Join gaming leaders online at GamesBeat Summit Next this upcoming November 9-10. Learn more about what comes next. 

This article was contributed by Jensen Huang, Founder and CEO, NVIDIA

The earth is warming. The past seven years are on track to be the seven warmest on record. The emissions of greenhouse gases from human activities are responsible for approximately 1.1°C of average warming since the period 1850-1900.

What we’re experiencing is very different from the global average. We experience extreme weather — historic droughts, unprecedented heatwaves, intense hurricanes, violent storms, and catastrophic floods. Climate disasters are the new norm.

We need to confront climate change now. Yet, we won’t feel the impact of our efforts for decades. It’s hard to mobilize action for something so far in the future. But we must know our future today — see it and feel it — so we can act with urgency.

To make our future a reality today, simulation is the answer.

To develop the best strategies for mitigation and adaptation, we need climate models that can predict the climate in different regions of the globe over decades.

Unlike predicting the weather, which primarily models atmospheric physics, climate models are multidecade simulations that model the physics, chemistry, and biology of the atmosphere, waters, ice, land, and human activities.

Climate simulations are configured today at 10- to 100-kilometer resolutions.

But greater resolution is needed to model changes in the global water cycle — water movement from the ocean, sea ice, land surface, and groundwater through the atmosphere and clouds. Changes in this system lead to intensifying storms and droughts.

Meter-scale resolution is needed to simulate clouds that reflect sunlight back to space. Scientists estimate that these resolutions will demand millions to billions of times more computing power than what’s currently available. It would take decades to achieve that through the ordinary course of computing advances, which accelerate 10x every five years.

For the first time, we have the technology to do ultra-high-resolution climate modeling, to jump to lightspeed, and predict changes in regional extreme weather decades out.

We can achieve million-x speedups by combining three technologies: GPU-accelerated computing; deep learning and breakthroughs in physics-informed neural networks; and AI supercomputers, along with vast quantities of observed and model data to learn from.

And with super-resolution techniques, we may have within our grasp the billion-x leap needed to do ultra-high-resolution climate modeling. Countries, cities, and towns can get early warnings to adapt and make infrastructures more resilient. And with more accurate predictions, people and nations will act with more urgency.

So, we will dedicate ourselves and our significant resources to direct NVIDIA’s scale and expertise in computational sciences, to join with the world’s climate science community.

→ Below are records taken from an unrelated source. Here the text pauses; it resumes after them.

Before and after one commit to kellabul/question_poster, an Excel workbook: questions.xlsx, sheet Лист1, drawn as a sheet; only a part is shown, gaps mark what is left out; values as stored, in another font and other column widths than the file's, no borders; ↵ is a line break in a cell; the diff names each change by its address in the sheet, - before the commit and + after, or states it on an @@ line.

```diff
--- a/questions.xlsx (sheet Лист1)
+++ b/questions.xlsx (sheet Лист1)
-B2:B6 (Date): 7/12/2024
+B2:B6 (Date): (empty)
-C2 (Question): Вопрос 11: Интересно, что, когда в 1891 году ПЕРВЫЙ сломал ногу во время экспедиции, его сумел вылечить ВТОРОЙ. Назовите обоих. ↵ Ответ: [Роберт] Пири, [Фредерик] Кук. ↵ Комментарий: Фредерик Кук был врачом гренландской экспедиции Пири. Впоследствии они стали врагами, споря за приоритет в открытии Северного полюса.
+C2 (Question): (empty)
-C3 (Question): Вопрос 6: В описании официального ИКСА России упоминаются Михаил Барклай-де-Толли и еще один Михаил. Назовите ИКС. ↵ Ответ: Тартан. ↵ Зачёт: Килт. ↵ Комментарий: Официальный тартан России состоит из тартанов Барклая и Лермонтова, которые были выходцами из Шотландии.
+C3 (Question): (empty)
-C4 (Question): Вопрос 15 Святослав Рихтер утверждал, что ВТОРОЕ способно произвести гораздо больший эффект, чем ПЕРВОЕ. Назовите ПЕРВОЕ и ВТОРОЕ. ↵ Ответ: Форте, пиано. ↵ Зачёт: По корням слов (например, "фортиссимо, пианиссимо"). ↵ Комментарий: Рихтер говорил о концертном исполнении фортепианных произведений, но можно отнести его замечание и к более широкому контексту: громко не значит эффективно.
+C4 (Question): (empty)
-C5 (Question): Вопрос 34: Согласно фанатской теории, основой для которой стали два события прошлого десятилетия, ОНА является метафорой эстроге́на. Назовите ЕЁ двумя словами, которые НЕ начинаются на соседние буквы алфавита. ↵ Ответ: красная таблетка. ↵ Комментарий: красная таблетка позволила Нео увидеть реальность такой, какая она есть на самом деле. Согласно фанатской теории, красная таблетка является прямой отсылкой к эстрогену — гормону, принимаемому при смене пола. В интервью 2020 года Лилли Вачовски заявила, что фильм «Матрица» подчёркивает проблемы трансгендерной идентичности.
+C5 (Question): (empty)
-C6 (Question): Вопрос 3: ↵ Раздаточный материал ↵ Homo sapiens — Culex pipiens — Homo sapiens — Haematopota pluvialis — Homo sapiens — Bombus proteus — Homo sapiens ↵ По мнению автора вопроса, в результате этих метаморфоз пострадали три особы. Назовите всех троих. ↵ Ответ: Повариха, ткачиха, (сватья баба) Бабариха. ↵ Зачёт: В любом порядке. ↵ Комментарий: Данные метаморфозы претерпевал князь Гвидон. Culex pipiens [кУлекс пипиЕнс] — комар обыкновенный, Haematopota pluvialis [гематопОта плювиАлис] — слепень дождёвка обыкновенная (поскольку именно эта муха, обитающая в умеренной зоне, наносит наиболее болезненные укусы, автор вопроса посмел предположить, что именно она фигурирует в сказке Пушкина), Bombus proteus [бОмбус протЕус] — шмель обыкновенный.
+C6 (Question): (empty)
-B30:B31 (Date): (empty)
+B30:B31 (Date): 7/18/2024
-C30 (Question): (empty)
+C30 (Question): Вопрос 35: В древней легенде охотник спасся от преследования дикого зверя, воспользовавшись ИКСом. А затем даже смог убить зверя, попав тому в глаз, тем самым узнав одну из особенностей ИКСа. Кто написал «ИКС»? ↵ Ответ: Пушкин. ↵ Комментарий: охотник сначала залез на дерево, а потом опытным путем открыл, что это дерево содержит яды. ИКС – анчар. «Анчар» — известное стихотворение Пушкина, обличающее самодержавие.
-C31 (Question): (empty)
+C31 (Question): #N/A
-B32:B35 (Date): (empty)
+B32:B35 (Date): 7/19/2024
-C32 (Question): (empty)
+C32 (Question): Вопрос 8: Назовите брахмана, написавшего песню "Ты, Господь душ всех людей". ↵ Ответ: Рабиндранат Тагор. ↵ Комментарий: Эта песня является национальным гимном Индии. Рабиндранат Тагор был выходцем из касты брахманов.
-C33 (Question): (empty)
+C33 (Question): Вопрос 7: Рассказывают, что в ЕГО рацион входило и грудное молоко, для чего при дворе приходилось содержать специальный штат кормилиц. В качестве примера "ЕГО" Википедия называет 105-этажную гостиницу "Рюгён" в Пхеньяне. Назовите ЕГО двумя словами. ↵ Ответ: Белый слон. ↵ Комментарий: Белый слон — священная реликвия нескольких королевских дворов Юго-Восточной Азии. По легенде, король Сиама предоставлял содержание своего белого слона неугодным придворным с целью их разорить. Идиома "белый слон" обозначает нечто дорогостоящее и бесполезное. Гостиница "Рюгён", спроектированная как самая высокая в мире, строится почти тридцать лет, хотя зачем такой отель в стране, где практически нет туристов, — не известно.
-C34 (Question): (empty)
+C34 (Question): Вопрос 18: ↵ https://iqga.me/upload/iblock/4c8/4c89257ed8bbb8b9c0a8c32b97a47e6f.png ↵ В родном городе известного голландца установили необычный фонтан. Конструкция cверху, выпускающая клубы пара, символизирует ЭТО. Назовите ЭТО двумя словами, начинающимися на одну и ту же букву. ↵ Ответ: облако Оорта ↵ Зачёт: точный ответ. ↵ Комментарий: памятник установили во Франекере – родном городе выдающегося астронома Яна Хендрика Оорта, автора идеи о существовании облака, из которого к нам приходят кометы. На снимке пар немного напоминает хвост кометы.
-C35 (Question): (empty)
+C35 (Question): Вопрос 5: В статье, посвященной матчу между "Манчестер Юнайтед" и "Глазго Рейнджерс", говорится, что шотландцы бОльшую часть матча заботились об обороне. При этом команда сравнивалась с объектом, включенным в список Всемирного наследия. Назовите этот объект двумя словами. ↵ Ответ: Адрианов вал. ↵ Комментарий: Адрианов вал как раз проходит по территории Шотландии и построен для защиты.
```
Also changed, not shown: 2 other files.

NVIDIA this week revealed plans to build the world’s most powerful AI supercomputer dedicated to predicting climate change. Named Earth-2, or E-2, the system would create a digital twin of Earth in Omniverse.

The system would be the climate change counterpart to Cambridge-1, the world’s most powerful AI supercomputer for healthcare research. We unveiled Cambridge-1 earlier this year in the U.K. and it’s being used by a number of leading healthcare companies.

All the technologies we’ve invented up to this moment are needed to make Earth-2 possible. I can’t imagine a greater or more important use.

[Note: A version of this story originally ran on the NVIDIA blog.]

Jensen Huang founded NVIDIA in 1993 and has served since its inception as president, chief executive officer, and a member of the board of directors. In 2017, he was named Fortune’s Businessperson of the Year. In 2019, Harvard Business Review ranked him No. 1 on its list of the world’s 100 best-performing CEOs over the lifetime of their tenure.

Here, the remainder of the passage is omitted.